In a country as inebriated as Poland in the 1970s deaths from alcohol poisoning are not uncommon. Newspapers and television give grim reports of people dying after ingesting methanol - usually moonshine that is not properly distilled - or simply drinking too much ethanol (the "good" stuff). The latter reports often include the blood level of alcohol of the deceased. From that I learn that the percentages are rather tiny - less then half a percent is likely to cause death. I am obviously unable to drink enough alcohol to achieve lethal level, but what if I were to put alcohol directly into my blood? Much smaller amounts would be required. I want to die but I'm scared of pain, so this seems like an easy, almost pleasant way to go.

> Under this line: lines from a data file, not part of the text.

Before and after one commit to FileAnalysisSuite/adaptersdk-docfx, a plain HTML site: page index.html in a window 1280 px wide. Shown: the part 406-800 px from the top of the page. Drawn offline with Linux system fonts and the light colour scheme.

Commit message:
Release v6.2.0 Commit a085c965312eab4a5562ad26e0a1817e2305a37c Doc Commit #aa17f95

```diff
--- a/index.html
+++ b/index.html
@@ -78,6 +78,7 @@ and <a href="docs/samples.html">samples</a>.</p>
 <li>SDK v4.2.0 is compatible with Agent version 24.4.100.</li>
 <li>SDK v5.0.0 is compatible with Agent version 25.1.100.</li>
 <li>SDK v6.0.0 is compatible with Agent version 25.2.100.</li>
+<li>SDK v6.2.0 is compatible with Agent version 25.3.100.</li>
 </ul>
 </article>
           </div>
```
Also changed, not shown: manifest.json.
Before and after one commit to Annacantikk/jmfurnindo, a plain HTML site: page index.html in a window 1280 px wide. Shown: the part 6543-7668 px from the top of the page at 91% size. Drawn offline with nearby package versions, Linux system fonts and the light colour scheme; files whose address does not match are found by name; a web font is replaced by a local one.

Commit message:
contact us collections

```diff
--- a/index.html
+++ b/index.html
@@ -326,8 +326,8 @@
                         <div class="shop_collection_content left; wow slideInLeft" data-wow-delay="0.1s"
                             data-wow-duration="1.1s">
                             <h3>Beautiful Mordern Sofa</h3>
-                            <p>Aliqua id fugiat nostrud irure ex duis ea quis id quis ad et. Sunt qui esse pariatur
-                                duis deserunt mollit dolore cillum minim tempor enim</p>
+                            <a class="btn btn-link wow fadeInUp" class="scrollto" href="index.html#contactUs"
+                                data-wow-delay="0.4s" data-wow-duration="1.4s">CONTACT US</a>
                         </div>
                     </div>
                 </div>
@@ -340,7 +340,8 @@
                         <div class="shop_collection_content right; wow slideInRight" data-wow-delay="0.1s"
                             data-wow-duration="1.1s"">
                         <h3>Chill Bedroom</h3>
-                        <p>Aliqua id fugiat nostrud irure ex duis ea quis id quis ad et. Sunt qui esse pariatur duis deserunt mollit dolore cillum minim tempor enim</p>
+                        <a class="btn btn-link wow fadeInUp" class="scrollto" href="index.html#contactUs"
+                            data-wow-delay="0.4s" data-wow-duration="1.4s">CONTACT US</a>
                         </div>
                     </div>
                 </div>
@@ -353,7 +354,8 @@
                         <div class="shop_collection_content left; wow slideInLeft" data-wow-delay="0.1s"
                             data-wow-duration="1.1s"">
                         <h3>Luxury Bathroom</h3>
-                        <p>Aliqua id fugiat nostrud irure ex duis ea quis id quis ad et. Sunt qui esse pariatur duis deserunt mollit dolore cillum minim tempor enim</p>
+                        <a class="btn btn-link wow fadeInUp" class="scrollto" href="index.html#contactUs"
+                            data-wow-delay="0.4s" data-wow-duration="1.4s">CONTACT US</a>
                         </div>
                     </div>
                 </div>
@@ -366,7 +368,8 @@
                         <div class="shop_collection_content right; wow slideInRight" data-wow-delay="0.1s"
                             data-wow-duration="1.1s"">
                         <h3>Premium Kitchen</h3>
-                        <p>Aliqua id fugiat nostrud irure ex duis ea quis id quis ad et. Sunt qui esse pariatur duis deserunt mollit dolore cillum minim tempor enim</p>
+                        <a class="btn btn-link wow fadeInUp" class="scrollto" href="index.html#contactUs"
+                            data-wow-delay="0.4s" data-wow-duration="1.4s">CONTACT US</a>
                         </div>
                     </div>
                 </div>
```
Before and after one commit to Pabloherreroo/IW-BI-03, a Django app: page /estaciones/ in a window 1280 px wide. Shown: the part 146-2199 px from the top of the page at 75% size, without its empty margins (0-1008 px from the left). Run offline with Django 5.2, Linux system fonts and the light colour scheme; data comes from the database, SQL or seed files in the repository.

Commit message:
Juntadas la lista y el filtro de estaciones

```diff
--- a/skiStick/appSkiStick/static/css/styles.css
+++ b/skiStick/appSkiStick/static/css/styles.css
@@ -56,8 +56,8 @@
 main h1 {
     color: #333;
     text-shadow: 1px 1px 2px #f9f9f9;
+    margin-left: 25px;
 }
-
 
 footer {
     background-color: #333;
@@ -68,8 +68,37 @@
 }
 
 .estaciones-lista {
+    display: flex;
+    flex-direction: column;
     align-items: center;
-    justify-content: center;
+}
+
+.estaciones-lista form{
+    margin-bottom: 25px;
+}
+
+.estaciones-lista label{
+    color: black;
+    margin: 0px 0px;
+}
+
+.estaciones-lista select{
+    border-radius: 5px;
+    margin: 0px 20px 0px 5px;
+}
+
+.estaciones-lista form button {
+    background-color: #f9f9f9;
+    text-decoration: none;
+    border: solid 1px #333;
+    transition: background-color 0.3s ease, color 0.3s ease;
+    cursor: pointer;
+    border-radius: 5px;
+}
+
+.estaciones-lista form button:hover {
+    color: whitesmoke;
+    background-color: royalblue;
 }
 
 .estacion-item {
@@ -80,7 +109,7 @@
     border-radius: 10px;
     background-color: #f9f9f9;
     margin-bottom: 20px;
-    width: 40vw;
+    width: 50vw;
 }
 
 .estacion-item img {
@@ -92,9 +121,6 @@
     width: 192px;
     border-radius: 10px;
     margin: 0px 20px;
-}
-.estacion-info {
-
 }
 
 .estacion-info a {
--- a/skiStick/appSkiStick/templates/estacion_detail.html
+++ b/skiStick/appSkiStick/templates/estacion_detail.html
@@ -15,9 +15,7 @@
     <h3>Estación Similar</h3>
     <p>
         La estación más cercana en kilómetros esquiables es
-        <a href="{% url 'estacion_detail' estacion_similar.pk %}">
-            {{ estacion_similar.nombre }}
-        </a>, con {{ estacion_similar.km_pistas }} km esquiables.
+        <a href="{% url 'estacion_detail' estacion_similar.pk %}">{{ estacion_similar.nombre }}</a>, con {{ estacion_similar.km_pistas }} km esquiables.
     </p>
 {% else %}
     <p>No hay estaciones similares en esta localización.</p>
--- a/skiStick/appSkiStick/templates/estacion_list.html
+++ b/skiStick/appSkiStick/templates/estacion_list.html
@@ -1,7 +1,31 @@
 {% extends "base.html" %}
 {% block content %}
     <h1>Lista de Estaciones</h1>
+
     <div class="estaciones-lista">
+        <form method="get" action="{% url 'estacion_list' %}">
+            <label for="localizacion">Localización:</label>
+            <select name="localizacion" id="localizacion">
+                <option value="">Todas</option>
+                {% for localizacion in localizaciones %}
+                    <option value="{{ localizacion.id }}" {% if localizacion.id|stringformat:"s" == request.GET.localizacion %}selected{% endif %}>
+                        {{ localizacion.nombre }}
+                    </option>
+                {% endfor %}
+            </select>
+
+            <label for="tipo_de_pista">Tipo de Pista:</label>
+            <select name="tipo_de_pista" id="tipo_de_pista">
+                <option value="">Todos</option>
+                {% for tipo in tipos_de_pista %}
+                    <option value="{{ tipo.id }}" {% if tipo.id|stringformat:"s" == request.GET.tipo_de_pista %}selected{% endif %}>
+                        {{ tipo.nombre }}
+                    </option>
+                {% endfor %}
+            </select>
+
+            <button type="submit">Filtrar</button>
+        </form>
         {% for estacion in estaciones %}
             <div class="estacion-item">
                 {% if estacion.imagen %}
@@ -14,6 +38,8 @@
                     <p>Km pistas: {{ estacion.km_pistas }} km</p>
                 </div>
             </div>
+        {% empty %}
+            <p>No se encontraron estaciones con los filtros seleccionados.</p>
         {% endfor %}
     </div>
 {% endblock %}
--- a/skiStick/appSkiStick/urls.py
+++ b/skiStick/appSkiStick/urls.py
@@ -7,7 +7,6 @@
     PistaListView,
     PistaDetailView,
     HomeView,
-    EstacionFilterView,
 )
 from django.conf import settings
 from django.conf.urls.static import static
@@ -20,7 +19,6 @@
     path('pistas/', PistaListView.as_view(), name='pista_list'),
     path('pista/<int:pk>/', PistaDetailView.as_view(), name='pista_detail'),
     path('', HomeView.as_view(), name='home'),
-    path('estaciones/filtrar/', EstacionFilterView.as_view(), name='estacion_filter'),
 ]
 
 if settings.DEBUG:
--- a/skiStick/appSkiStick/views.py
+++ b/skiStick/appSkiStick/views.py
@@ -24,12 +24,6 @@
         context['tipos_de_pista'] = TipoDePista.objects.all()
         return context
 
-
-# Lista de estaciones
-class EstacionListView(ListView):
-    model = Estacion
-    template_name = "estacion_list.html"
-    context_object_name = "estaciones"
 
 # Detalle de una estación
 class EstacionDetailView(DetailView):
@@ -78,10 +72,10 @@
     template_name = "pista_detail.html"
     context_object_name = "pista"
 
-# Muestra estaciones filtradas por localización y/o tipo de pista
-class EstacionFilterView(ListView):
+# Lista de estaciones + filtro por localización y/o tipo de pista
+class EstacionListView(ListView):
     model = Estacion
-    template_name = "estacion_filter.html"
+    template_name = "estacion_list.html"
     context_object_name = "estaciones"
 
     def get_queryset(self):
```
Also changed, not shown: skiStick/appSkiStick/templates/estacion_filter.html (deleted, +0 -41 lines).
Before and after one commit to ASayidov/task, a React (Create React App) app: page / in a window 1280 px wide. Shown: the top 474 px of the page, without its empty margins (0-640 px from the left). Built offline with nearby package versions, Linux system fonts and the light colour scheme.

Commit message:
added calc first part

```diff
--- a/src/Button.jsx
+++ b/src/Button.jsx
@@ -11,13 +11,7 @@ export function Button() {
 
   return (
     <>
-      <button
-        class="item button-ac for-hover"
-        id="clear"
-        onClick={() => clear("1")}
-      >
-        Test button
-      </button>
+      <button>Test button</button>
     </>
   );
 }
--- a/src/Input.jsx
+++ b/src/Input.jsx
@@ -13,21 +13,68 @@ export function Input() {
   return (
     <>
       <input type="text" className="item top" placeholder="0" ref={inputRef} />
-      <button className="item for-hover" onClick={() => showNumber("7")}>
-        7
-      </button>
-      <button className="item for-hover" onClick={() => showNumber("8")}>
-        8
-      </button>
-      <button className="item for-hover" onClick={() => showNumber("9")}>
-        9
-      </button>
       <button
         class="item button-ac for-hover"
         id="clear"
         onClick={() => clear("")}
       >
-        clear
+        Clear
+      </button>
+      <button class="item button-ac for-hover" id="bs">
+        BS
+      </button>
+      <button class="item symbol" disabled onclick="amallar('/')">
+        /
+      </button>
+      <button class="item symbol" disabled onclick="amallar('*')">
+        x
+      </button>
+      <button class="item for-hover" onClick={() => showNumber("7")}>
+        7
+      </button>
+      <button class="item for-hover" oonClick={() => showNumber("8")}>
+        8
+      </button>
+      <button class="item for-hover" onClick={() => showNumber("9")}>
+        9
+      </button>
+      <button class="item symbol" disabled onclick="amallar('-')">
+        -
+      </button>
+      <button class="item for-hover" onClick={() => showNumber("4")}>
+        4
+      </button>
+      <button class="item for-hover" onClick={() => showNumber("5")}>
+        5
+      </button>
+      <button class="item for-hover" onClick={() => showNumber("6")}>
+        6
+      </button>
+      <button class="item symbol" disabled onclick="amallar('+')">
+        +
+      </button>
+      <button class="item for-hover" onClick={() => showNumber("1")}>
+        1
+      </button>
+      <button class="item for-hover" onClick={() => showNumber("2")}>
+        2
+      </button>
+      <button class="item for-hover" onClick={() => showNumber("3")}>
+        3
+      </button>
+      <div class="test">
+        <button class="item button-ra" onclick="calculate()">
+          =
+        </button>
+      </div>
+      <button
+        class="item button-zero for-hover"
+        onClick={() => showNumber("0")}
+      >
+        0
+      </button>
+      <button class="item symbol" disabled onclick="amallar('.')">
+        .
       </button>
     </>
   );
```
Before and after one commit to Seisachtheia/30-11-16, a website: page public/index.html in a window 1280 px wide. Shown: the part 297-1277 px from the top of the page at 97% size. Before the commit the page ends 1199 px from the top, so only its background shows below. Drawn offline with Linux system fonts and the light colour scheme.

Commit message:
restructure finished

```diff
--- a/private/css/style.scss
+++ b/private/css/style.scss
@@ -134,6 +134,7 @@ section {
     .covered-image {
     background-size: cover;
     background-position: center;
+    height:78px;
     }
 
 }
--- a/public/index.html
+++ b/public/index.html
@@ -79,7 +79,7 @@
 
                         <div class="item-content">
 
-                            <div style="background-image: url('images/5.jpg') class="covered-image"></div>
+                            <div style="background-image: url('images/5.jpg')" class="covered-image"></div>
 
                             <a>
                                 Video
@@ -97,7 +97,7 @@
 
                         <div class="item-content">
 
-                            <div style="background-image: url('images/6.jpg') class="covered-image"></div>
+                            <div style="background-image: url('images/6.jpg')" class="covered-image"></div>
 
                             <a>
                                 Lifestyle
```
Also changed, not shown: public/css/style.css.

I calculate the amount of alcohol to be added to the bloodstream of an average person, and it turns out that one medium syringe would be enough. I fill a syringe I stole from my stepmother (a nurse) with the leftover vodka, and give myself an injection in the vein of my forearm. (I will later be complimented by a nurse in the ER for having found the vein on my first try, without any prior experience whatsoever.) The vodka burns my vein like hell, so I manage to squeeze in only half of the planned amount, but I figure I probably overestimated, so I lie down and prepare to die.

It occurs to me that, having written no suicide note,  I should at least let my sister know what's about to happen. I stagger into her room and drunkenly explain the situation, showing her the half-filled syringe.  I just want her to know, is all. She, of course, freaks out and tells my parents.  Ambulance is called and I'm taken to the ER, drifting in and out of consciousness. My life is not in any danger - I am just very, very drunk.

The ER nurse has me drink cup after cup of warm tap water, until I vomit. She administers that treatment three or four times until I puke back only the clear water - nothing else left in my stomach. (I will use that technique of "stomach flushing" in later years for food and alcohol poisoning. It's simple and effective.) I am given an appointment with a psychologist and sent home with my parents. I am not disappointed to still be alive, but I am a bit angry at myself for causing such a turmoil for what turned out to be a silly, drunken gesture.  I resolve to never do that again; either I will make sure that I die at the end, or not try at all - it's just too embarrassing.  Also, killing oneself is much harder than it appears in books an movies.